The ability to drive is something that most of us count on, whether it be to get to work, shopping, medical or other appointments, visiting friends and family and any number of other activities. When the vehicle or the driver is out of commission, life can certainly be more difficult.
Most drivers can benefit from a periodic skill refresher. As we age, other factors may intervene that make driving more difficult. It is important to identify any limitations and see what can be done to mitigate the negative impact of these limitations The good news is that there are things that we can do to help us to minimize risk and increase safety.
One thing to consider is signing up for a driver’s safety course. These have varying costs and are offered through AARP, AAA and other entities, both in classroom settings and online. In addition to these courses there is a lot of other good information available.
I came across the AAA Senior Driver website, www.seniordriving.aaa.com, the other day. It contains a wealth of information and tips that can help to decrease risk and improve safety. The site contains several tools to help you identify areas that may need improvement.
One tool is a “Self-Rating tool.” It contains 15 questions that when answered give an indication of your driving ability as well as suggestions for improvement. Included in the suggestions are to be sure to use side and rear view mirrors and to talk to your doctor about ways to increase flexibility so that you can look over your shoulder. If intersections are troubling, plan trips for the least busy time of the day. If making a left turn without a light, turn right and make two more rights instead.

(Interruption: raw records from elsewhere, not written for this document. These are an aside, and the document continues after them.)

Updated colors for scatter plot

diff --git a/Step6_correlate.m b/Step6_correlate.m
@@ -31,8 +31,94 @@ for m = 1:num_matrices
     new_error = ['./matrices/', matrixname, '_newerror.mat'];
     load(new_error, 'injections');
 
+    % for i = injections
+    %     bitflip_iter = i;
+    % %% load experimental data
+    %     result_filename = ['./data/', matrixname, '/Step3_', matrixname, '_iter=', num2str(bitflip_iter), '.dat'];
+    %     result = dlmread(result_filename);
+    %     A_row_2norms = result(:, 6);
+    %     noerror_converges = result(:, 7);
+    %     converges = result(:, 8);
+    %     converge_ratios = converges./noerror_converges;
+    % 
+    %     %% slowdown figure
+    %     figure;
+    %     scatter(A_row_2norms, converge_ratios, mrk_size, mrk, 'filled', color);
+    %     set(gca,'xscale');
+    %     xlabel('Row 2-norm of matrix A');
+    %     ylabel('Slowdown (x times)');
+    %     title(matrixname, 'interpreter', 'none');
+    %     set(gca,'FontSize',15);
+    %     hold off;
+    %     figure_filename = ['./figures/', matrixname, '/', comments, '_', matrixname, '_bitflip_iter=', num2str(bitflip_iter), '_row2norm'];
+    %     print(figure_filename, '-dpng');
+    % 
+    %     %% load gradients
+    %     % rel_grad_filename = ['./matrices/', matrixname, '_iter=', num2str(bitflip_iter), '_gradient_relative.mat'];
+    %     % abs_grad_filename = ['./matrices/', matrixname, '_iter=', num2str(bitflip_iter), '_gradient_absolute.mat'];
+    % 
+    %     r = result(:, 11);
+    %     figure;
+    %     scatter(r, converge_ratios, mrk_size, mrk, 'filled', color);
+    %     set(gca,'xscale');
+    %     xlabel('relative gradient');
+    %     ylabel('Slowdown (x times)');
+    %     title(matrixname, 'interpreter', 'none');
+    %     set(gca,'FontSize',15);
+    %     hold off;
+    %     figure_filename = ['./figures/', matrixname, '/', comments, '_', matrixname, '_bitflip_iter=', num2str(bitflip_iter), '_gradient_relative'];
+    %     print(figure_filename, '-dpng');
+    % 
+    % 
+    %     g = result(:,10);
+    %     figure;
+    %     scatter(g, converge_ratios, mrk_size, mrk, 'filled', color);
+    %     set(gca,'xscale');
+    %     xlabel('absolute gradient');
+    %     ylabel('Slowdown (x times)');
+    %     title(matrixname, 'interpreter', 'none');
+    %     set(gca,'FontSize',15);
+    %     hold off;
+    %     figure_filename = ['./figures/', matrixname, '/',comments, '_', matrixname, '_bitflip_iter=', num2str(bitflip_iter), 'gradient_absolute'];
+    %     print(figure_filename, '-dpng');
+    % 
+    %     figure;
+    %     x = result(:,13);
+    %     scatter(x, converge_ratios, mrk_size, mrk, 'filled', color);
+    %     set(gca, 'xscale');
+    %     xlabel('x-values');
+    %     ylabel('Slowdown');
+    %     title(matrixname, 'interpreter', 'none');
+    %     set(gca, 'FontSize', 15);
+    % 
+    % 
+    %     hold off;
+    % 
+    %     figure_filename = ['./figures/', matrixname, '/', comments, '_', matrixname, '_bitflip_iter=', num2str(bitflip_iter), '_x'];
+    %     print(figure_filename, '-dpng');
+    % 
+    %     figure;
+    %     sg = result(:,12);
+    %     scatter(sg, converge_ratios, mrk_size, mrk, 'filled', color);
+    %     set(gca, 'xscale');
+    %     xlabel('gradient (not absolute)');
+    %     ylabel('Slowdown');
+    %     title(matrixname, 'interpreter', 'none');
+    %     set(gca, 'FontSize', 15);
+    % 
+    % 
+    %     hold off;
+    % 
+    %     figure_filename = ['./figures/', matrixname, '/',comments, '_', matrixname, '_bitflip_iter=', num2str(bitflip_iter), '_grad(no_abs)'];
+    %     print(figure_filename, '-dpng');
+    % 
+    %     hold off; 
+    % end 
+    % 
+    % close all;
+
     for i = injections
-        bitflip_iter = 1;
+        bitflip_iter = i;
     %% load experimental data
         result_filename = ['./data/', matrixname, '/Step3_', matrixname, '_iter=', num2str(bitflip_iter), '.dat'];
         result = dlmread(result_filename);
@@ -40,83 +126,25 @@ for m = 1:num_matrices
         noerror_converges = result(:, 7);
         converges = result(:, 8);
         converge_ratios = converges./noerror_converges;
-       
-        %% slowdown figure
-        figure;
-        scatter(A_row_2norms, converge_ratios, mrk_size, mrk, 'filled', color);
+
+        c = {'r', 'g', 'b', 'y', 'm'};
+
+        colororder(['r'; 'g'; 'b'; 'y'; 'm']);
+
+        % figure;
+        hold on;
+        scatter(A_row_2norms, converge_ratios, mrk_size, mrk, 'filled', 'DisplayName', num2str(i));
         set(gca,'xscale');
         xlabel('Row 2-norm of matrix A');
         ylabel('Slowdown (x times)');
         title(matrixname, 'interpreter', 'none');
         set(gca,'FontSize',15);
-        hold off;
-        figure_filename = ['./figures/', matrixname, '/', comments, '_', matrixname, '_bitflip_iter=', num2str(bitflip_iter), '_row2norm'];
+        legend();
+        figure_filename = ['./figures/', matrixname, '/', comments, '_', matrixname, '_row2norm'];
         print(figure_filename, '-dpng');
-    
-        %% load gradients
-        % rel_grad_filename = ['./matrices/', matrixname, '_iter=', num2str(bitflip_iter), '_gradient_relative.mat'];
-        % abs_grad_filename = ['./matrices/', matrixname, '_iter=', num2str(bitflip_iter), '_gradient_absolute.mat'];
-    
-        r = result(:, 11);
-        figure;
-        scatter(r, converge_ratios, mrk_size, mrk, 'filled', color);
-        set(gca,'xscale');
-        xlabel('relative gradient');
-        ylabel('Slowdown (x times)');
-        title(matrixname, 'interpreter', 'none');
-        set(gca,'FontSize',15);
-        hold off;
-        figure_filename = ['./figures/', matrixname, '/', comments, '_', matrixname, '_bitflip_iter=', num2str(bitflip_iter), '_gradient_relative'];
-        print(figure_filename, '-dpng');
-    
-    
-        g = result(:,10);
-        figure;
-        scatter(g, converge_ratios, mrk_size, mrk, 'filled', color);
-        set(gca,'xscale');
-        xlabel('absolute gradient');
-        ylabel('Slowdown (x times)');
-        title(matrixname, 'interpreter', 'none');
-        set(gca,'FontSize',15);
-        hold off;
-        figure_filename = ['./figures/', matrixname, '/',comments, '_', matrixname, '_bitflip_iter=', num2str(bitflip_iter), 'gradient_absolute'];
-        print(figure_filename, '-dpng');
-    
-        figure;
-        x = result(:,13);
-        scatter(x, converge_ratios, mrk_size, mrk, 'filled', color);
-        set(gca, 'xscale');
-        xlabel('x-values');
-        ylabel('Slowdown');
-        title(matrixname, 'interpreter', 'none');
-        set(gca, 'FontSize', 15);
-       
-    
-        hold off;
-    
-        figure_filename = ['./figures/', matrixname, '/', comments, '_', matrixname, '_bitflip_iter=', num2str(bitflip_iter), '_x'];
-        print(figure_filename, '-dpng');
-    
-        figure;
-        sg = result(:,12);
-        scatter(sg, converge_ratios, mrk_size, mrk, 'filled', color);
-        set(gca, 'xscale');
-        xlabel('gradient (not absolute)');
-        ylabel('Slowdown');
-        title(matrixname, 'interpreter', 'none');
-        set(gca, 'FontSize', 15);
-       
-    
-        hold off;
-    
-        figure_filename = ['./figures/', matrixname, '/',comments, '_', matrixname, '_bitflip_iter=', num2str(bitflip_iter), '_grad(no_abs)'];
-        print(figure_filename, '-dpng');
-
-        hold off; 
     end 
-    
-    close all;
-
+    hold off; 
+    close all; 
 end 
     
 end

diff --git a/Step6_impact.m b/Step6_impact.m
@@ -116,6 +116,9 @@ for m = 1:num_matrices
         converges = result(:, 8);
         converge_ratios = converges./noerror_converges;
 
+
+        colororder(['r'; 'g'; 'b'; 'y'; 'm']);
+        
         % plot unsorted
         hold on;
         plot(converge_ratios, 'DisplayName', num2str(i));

Another suggestion not included in the self-rating tool is, at a right-on-red stoplight, if you sense your reaction time is slower, wait for the green light.